[Aim of the exercise] Whenever a line of the records below contains the word "docs", copy that line.

[Supplied entries]
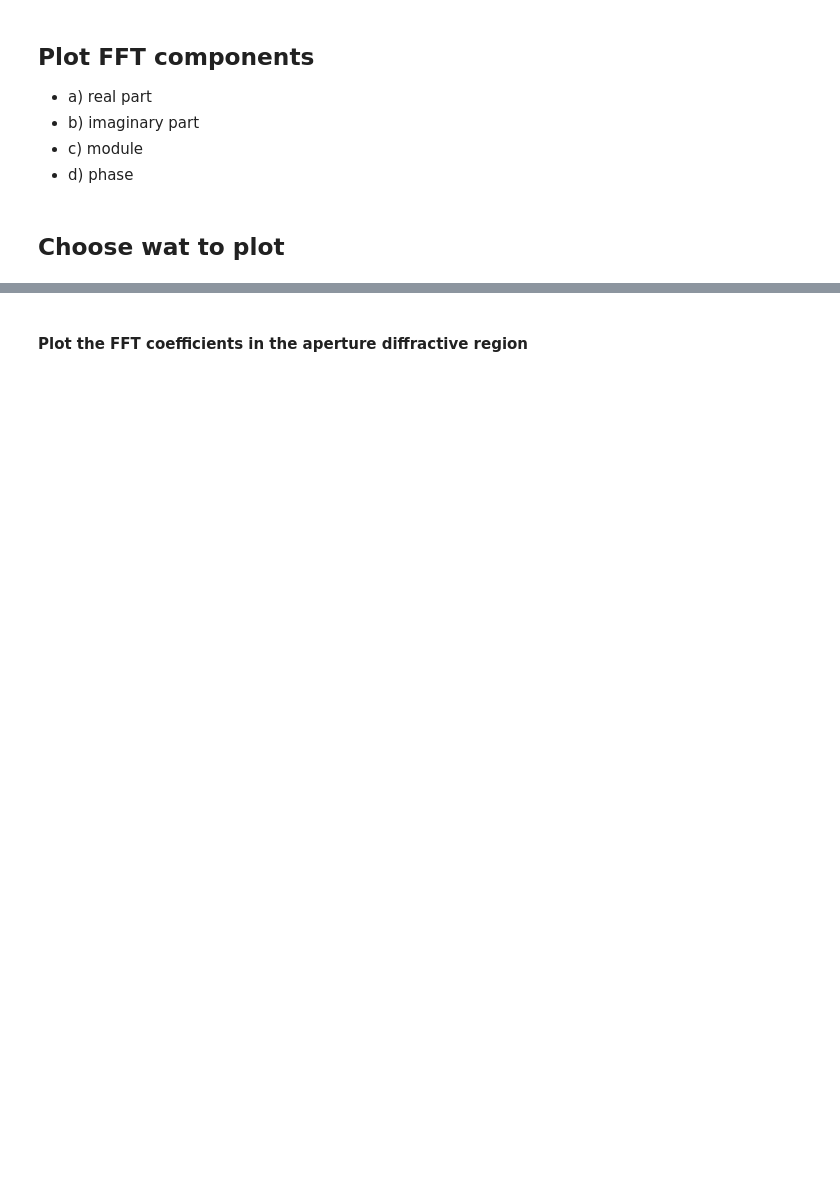
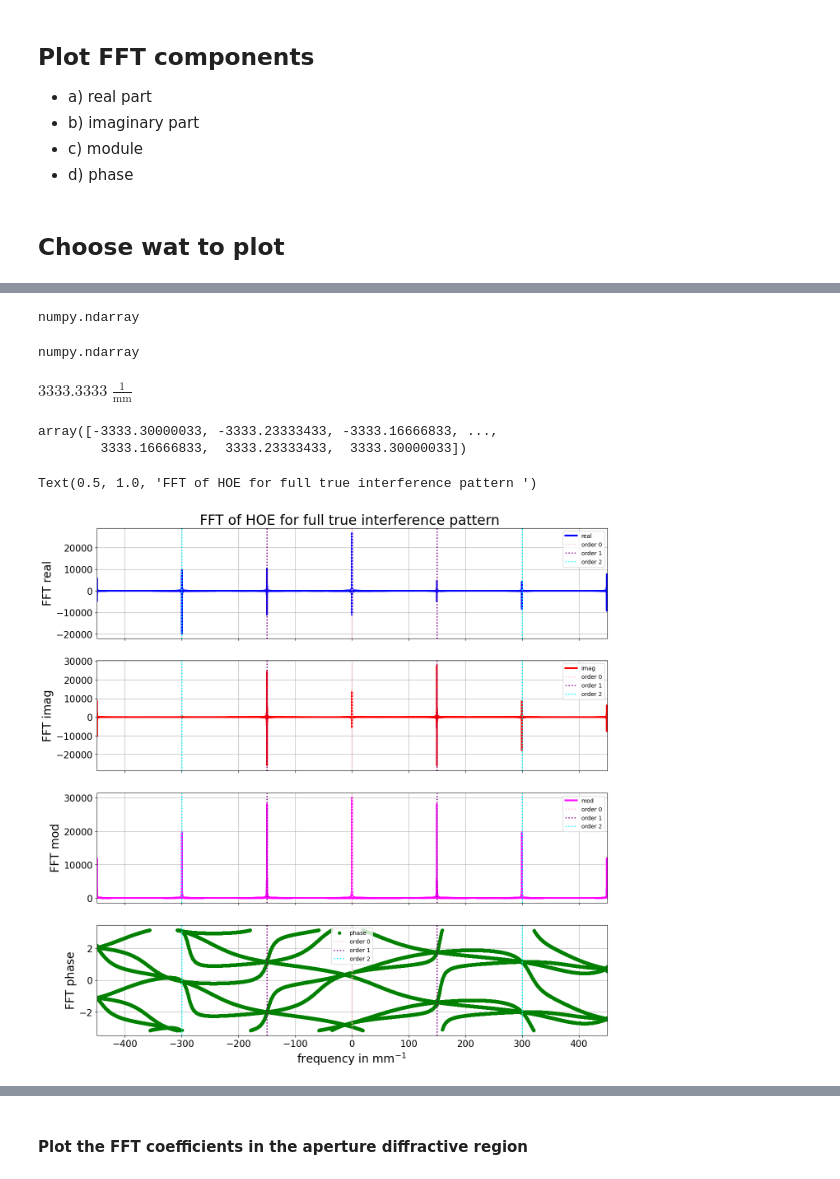
Before and after one commit to sylvielsstfr/AuxtelPSFpoppy, a Jupyter notebook: docs/notebooks/introdiffraction/08_FFT1D_EmulsionInterferenceTwoSourcesfromlib.ipynb, the cells around one changed output, grey strips where cells are left out. Drawn from its saved outputs; the diff is of its cells as text; code cells hidden in the pictures; blank space fills up the shorter version.

```diff
--- a/docs/notebooks/introdiffraction/08_FFT1D_EmulsionInterferenceTwoSourcesfromlib.ipynb
+++ b/docs/notebooks/introdiffraction/08_FFT1D_EmulsionInterferenceTwoSourcesfromlib.ipynb
@@ -309,12 +307,16 @@ def ComputeFFT(r):
 # %%
-freqa,reala,imaga,modulea,phasea = ComputeFFT(ap)
-freq1,real1,imag1,module1,phase1 = ComputeFFT(y1)
-freq2,real2,imag2,module2,phase2 = ComputeFFT(y2)
-freq3,real3,imag3,module3,phase3 = ComputeFFT(y3)
+# beam without HOE
+freqa,reala,imaga,modulea,phasea = ComputeFFT(ap,dxe=dxe/(u.mm))
+# beam with HOE
+freq1,real1,imag1,module1,phase1 = ComputeFFT(y1,dxe=dxe/(u.mm))
+freq2,real2,imag2,module2,phase2 = ComputeFFT(y2,dxe=dxe/(u.mm))
+freq3,real3,imag3,module3,phase3 = ComputeFFT(y3,dxe=dxe/(u.mm))
 # %% [markdown]
 ### Order 1 and order 2 components
 # %%
 # compute the spatial frequency where the order 1 and 2 are
-f_order1 = Neff
-f_order2 = 2*Neff
-f_order3 = 3*Neff
+f_order1 = NEFF/(1/u.mm)
+f_order2 = 2*NEFF/(1/u.mm)
+f_order3 = 3*NEFF/(1/u.mm)
+
+print(f"fequency orders : fo1 = {f_order1} mm-1, fo2 = {f_order2} mm-1 , fo3 = {f_order3} mm-1")
@@ -321,5 +325,5 @@ f_order3 = 3*Neff
 # %%
-def plot_orders_regions(ax,df=1/beam_radius_mm):
+def plot_orders_regions(ax,fmax,df=(1/BEAM_RADIUS)/(1/u.mm)):
     """
 
     """
@@ -363,23 +371,35 @@ else:
+# %%
+type(real)
+# %% [output]
+numpy.ndarray
+# %%
+type(module)
+# %% [output]
+numpy.ndarray
+# %%
+fmax
+# %% [output]
+$3333.3333 \; \mathrm{\frac{1}{mm}}$
 # %%
-def plotFFT(freq,real,imag,module,phase):
+def plotFFT(freq,real,imag,module,phase,fmax):
     """
     """
     fig,(ax1,ax2,ax3,ax4) = plt.subplots(4,1,figsize=(16,16),sharex=True)
 
     ax1.plot(freq, real, 'b',lw=3, label = "real")
     ax1.grid()
-    plot_orders_regions(ax1)
+    plot_orders_regions(ax1,fmax)
 
     ax2.plot(freq, imag, 'r',lw=3, label = "imag")
-    plot_orders_regions(ax2)
+    plot_orders_regions(ax2,fmax)
     ax2.grid()
 
     ax3.plot(freq, module, c='magenta',lw=3, label = "mod")
-    plot_orders_regions(ax3)
+    plot_orders_regions(ax3,fmax)
     ax3.grid()
 
     ax4.plot(freq, convert_angle_to_mpi_ppi_interval(phase),'.g',lw=3, label = "phase")
-    plot_orders_regions(ax4)
+    plot_orders_regions(ax4,fmax)
     ax4.grid()
     ax4.set_xlabel("frequency in mm$^{-1}$")
 
@@ -393,8 +413,16 @@ def plotFFT(freq,real,imag,module,phase):
     ax4.legend()
     ax4.set_ylabel("FFT phase")
     return ax1
+# %%
+freq
+# %% [output]
+array([-3333.30000033, -3333.23333433, -3333.16666833, ...,
+        3333.16666833,  3333.23333433,  3333.30000033])
 # %%
-ax = plotFFT(freq,real,imag,module,phase)
+ax = plotFFT(freq,real,imag,module,phase,fmax=fmax/(1/u.mm))
 ax.set_xlim(-f_order3,f_order3)
 ax.set_title(f"FFT of HOE for {tag} ")
+# %% [output]
+Text(0.5, 1.0, 'FFT of HOE for full true interference pattern ')
+[figure, added]
 # %%
```
Also changed, not shown: parts of 24 cells of this notebook, 9 other files.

[Problem solution]
Before and after one commit to sylvielsstfr/AuxtelPSFpoppy, a Jupyter notebook: docs/notebooks/introdiffraction/08_FFT1D_EmulsionInterferenceTwoSourcesfromlib.ipynb, the cells around one changed output, grey strips where cells are left out. Drawn from its saved outputs; the diff is of its cells as text; code cells hidden in the pictures; blank space fills up the shorter version.
--- a/docs/notebooks/introdiffraction/08_FFT1D_EmulsionInterferenceTwoSourcesfromlib.ipynb
+++ b/docs/notebooks/introdiffraction/08_FFT1D_EmulsionInterferenceTwoSourcesfromlib.ipynb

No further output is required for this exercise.